**ABOUT THIS TASK**
The expected copy holds every entry exactly and none of the pictures.

**PROVIDED INFORMATION**
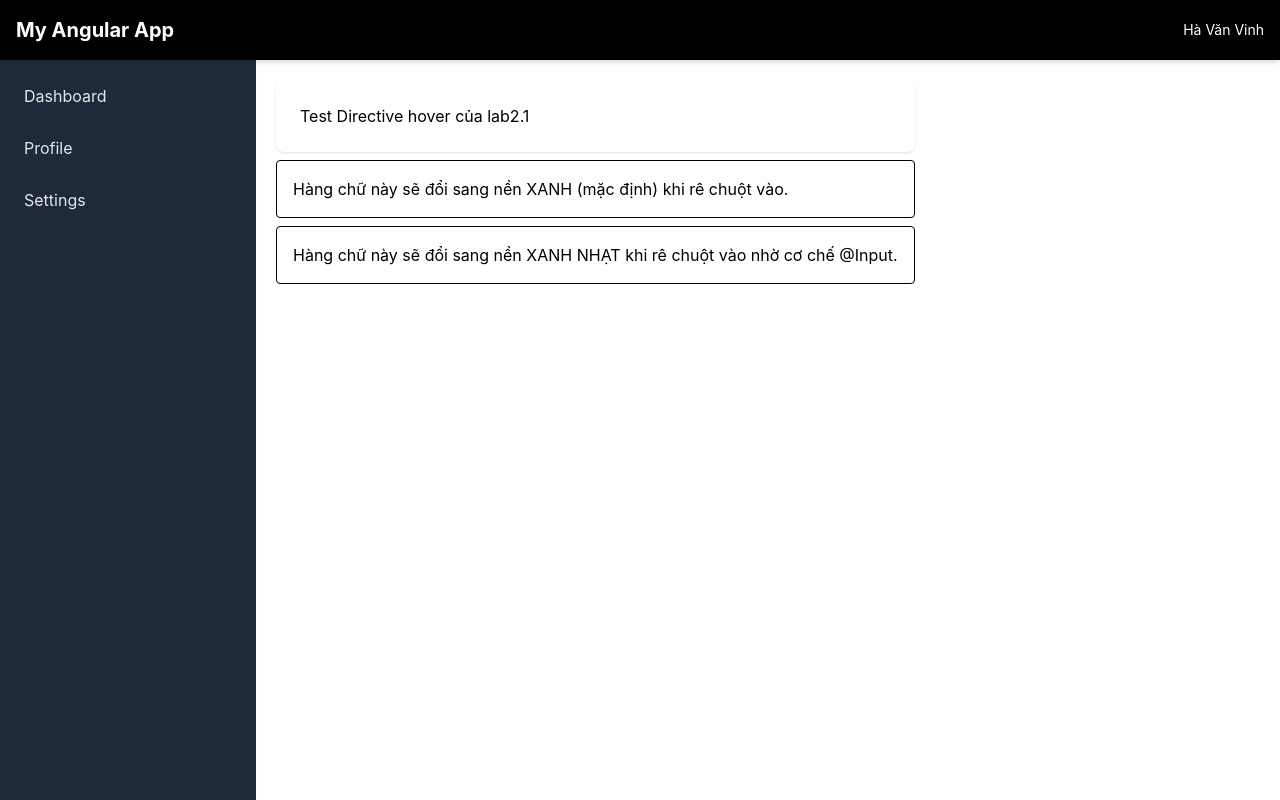
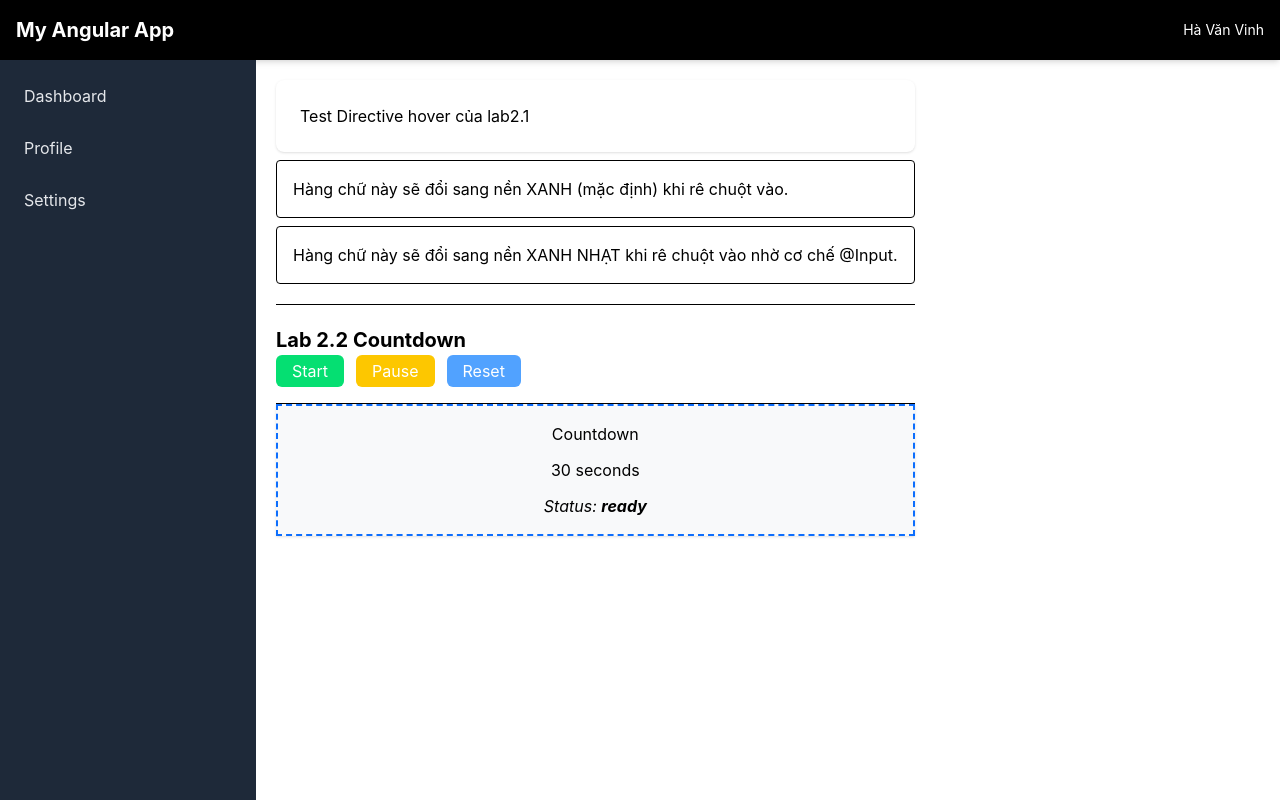
Before and after one commit to VinHa28/base-angular, an Angular app in the folder angular-labs/: page / in a window 1280 px wide. Built offline with nearby package versions, Linux system fonts and the light colour scheme.

Commit message:
feat(lab2_2): Component Interaction & ViewChild - Count down

```diff
--- a/angular-labs/src/app/lab1_3/shell/shell.html
+++ b/angular-labs/src/app/lab1_3/shell/shell.html
@@ -23,6 +23,11 @@
           Hàng chữ này sẽ đổi sang nền XANH NHẠT khi rê chuột vào nhờ cơ chế @Input.
         </div>
       </div>
+      <hr class="my-5" />
+      <div>
+        <h2 class="font-bold text-[20px]">Lab 2.2 Countdown</h2>
+        <app-dashboard></app-dashboard>
+      </div>
     </main>
   </div>
 </div>
--- a/angular-labs/src/app/lab1_3/shell/shell.ts
+++ b/angular-labs/src/app/lab1_3/shell/shell.ts
@@ -4,6 +4,7 @@ import { Component } from '@angular/core';
 import { Navbar } from '../navbar/navbar';
 import { Sidebar } from '../sidebar/sidebar';
 import { Highlight } from '../../lab2_1/directives/hover-highlight';
+import { DashboardComponent } from '../../lap2_2/dashboard/dashboard';
 
 /**
  * Khi Angular biên dịch một Standalone Component (vd: ShellComponent),
@@ -26,7 +27,7 @@ import { Highlight } from '../../lab2_1/directives/hover-highlight';
   selector: 'app-shell',
   standalone: true,
   // Thêm các component vào đây
-  imports: [Navbar, Sidebar, Highlight],
+  imports: [Navbar, Sidebar, Highlight, DashboardComponent],
   templateUrl: './shell.html',
   styleUrl: './shell.css',
 })
--- /dev/null
+++ b/angular-labs/src/app/lap2_2/countdown/countdown.html
@@ -0,0 +1,14 @@
+<div
+  class="card text-center shadow-sm p-4"
+  style="background-color: #f8f9fa; border: 2px dashed #0d6efd"
+>
+  <h3 class="text-primary mb-3">Countdown</h3>
+
+  <div class="display-1 fw-bold my-3 text-dark">
+    {{ seconds() }} <span class="fs-4 text-muted">seconds</span>
+  </div>
+
+  <p class="text-muted italic">
+    Status: <strong>{{ message }}</strong>
+  </p>
+</div>
--- /dev/null
+++ b/angular-labs/src/app/lap2_2/countdown/countdown.ts
@@ -0,0 +1,51 @@
+import { AfterContentInit, Component, OnDestroy, signal } from '@angular/core';
+
+@Component({
+  selector: 'app-countdown',
+  standalone: true,
+  imports: [],
+  templateUrl: './countdown.html',
+  styleUrl: './countdown.css',
+})
+// OnDetroy - Lifecycle Hook cung cap ngOnDestroy de xoa, don dep khi component khong hien thi tren man hinh nua
+export class CountdownComponent implements OnDestroy {
+  // nếu dùng biến thông thường, setInterval không chạy trong Angular Zone -> Angular không biết có thay đổi -> không update
+  // Change Detection
+  // seconds: number = 30;
+  seconds = signal<number>(30);
+  message: string = 'ready';
+
+  // Biến lưu trữ ID của Interval để có thể clear khi dừng/hủy component
+  private intervalId: any = null;
+
+  start() {
+    if (this.intervalId) return; //neu dang co interval thi khong tao moi
+    this.message = 'Counting down...';
+    this.intervalId = setInterval(() => {
+      if (this.seconds() > 0) {
+        this.seconds.update((s) => s - 1);
+      } else {
+        this.pause();
+        this.message = 'Timeout!';
+      }
+    }, 1000);
+  }
+
+  pause() {
+    if (this.intervalId) {
+      clearInterval(this.intervalId);
+      this.intervalId = null;
+      this.message = 'Paused';
+    }
+  }
+
+  reset() {
+    this.pause();
+    this.seconds.set(30);
+    this.message = 'Reseted!';
+  }
+
+  ngOnDestroy(): void {
+    this.pause();
+  }
+}
--- /dev/null
+++ b/angular-labs/src/app/lap2_2/dashboard/dashboard.html
@@ -0,0 +1,26 @@
+<div>
+  <div class="d-flex justify-content-center gap-2 mb-4">
+    <button
+      (click)="startChildTimer()"
+      class="px-4 py-1 bg-green-400 text-white mr-3 rounded-md cursor-pointer"
+    >
+      Start
+    </button>
+    <button
+      (click)="pauseChildTimer()"
+      class="px-4 py-1 bg-yellow-400 text-white mr-3 rounded-md cursor-pointer"
+    >
+      Pause
+    </button>
+    <button
+      (click)="resetChildTimer()"
+      class="px-4 py-1 bg-blue-400 text-white mr-3 rounded-md cursor-pointer"
+    >
+      Reset
+    </button>
+  </div>
+
+  <hr />
+
+  <app-countdown></app-countdown>
+</div>
--- /dev/null
+++ b/angular-labs/src/app/lap2_2/dashboard/dashboard.ts
@@ -0,0 +1,30 @@
+import { Component, ViewChild, viewChild } from '@angular/core';
+import { CountdownComponent } from '../countdown/countdown';
+
+@Component({
+  selector: 'app-dashboard',
+  imports: [CountdownComponent],
+  templateUrl: './dashboard.html',
+  styleUrl: './dashboard.css',
+})
+export class DashboardComponent {
+  @ViewChild(CountdownComponent) private countdownComp!: CountdownComponent;
+
+  startChildTimer() {
+    if (this.countdownComp) {
+      this.countdownComp.start();
+    }
+  }
+
+  pauseChildTimer() {
+    if (this.countdownComp) {
+      this.countdownComp.pause();
+    }
+  }
+
+  resetChildTimer() {
+    if (this.countdownComp) {
+      this.countdownComp.reset();
+    }
+  }
+}
```
Also changed, not shown: angular-labs/src/app/lap2_2/countdown/countdown.css (added), angular-labs/src/app/lap2_2/dashboard/dashboard.css (added).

**COMPLETED TASK**
Before and after one commit to VinHa28/base-angular, an Angular app in the folder angular-labs/: page / in a window 1280 px wide. Built offline with nearby package versions, Linux system fonts and the light colour scheme.

Commit message:
feat(lab2_2): Component Interaction & ViewChild - Count down

```diff
--- a/angular-labs/src/app/lab1_3/shell/shell.html
+++ b/angular-labs/src/app/lab1_3/shell/shell.html
@@ -23,6 +23,11 @@
           Hàng chữ này sẽ đổi sang nền XANH NHẠT khi rê chuột vào nhờ cơ chế @Input.
         </div>
       </div>
+      <hr class="my-5" />
+      <div>
+        <h2 class="font-bold text-[20px]">Lab 2.2 Countdown</h2>
+        <app-dashboard></app-dashboard>
+      </div>
     </main>
   </div>
 </div>
--- a/angular-labs/src/app/lab1_3/shell/shell.ts
+++ b/angular-labs/src/app/lab1_3/shell/shell.ts
@@ -4,6 +4,7 @@ import { Component } from '@angular/core';
 import { Navbar } from '../navbar/navbar';
 import { Sidebar } from '../sidebar/sidebar';
 import { Highlight } from '../../lab2_1/directives/hover-highlight';
+import { DashboardComponent } from '../../lap2_2/dashboard/dashboard';
 
 /**
  * Khi Angular biên dịch một Standalone Component (vd: ShellComponent),
@@ -26,7 +27,7 @@ import { Highlight } from '../../lab2_1/directives/hover-highlight';
   selector: 'app-shell',
   standalone: true,
   // Thêm các component vào đây
-  imports: [Navbar, Sidebar, Highlight],
+  imports: [Navbar, Sidebar, Highlight, DashboardComponent],
   templateUrl: './shell.html',
   styleUrl: './shell.css',
 })
--- /dev/null
+++ b/angular-labs/src/app/lap2_2/countdown/countdown.html
@@ -0,0 +1,14 @@
+<div
+  class="card text-center shadow-sm p-4"
+  style="background-color: #f8f9fa; border: 2px dashed #0d6efd"
+>
+  <h3 class="text-primary mb-3">Countdown</h3>
+
+  <div class="display-1 fw-bold my-3 text-dark">
+    {{ seconds() }} <span class="fs-4 text-muted">seconds</span>
+  </div>
+
+  <p class="text-muted italic">
+    Status: <strong>{{ message }}</strong>
+  </p>
+</div>
--- /dev/null
+++ b/angular-labs/src/app/lap2_2/countdown/countdown.ts
@@ -0,0 +1,51 @@
+import { AfterContentInit, Component, OnDestroy, signal } from '@angular/core';
+
+@Component({
+  selector: 'app-countdown',
+  standalone: true,
+  imports: [],
+  templateUrl: './countdown.html',
+  styleUrl: './countdown.css',
+})
+// OnDetroy - Lifecycle Hook cung cap ngOnDestroy de xoa, don dep khi component khong hien thi tren man hinh nua
+export class CountdownComponent implements OnDestroy {
+  // nếu dùng biến thông thường, setInterval không chạy trong Angular Zone -> Angular không biết có thay đổi -> không update
+  // Change Detection
+  // seconds: number = 30;
+  seconds = signal<number>(30);
+  message: string = 'ready';
+
+  // Biến lưu trữ ID của Interval để có thể clear khi dừng/hủy component
+  private intervalId: any = null;
+
+  start() {
+    if (this.intervalId) return; //neu dang co interval thi khong tao moi
+    this.message = 'Counting down...';
+    this.intervalId = setInterval(() => {
+      if (this.seconds() > 0) {
+        this.seconds.update((s) => s - 1);
+      } else {
+        this.pause();
+        this.message = 'Timeout!';
+      }
+    }, 1000);
+  }
+
+  pause() {
+    if (this.intervalId) {
+      clearInterval(this.intervalId);
+      this.intervalId = null;
+      this.message = 'Paused';
+    }
+  }
+
+  reset() {
+    this.pause();
+    this.seconds.set(30);
+    this.message = 'Reseted!';
+  }
+
+  ngOnDestroy(): void {
+    this.pause();
+  }
+}
--- /dev/null
+++ b/angular-labs/src/app/lap2_2/dashboard/dashboard.html
@@ -0,0 +1,26 @@
+<div>
+  <div class="d-flex justify-content-center gap-2 mb-4">
+    <button
+      (click)="startChildTimer()"
+      class="px-4 py-1 bg-green-400 text-white mr-3 rounded-md cursor-pointer"
+    >
+      Start
+    </button>
+    <button
+      (click)="pauseChildTimer()"
+      class="px-4 py-1 bg-yellow-400 text-white mr-3 rounded-md cursor-pointer"
+    >
+      Pause
+    </button>
+    <button
+      (click)="resetChildTimer()"
+      class="px-4 py-1 bg-blue-400 text-white mr-3 rounded-md cursor-pointer"
+    >
+      Reset
+    </button>
+  </div>
+
+  <hr />
+
+  <app-countdown></app-countdown>
+</div>
--- /dev/null
+++ b/angular-labs/src/app/lap2_2/dashboard/dashboard.ts
@@ -0,0 +1,30 @@
+import { Component, ViewChild, viewChild } from '@angular/core';
+import { CountdownComponent } from '../countdown/countdown';
+
+@Component({
+  selector: 'app-dashboard',
+  imports: [CountdownComponent],
+  templateUrl: './dashboard.html',
+  styleUrl: './dashboard.css',
+})
+export class DashboardComponent {
+  @ViewChild(CountdownComponent) private countdownComp!: CountdownComponent;
+
+  startChildTimer() {
+    if (this.countdownComp) {
+      this.countdownComp.start();
+    }
+  }
+
+  pauseChildTimer() {
+    if (this.countdownComp) {
+      this.countdownComp.pause();
+    }
+  }
+
+  resetChildTimer() {
+    if (this.countdownComp) {
+      this.countdownComp.reset();
+    }
+  }
+}
```
Also changed, not shown: angular-labs/src/app/lap2_2/countdown/countdown.css (added), angular-labs/src/app/lap2_2/dashboard/dashboard.css (added).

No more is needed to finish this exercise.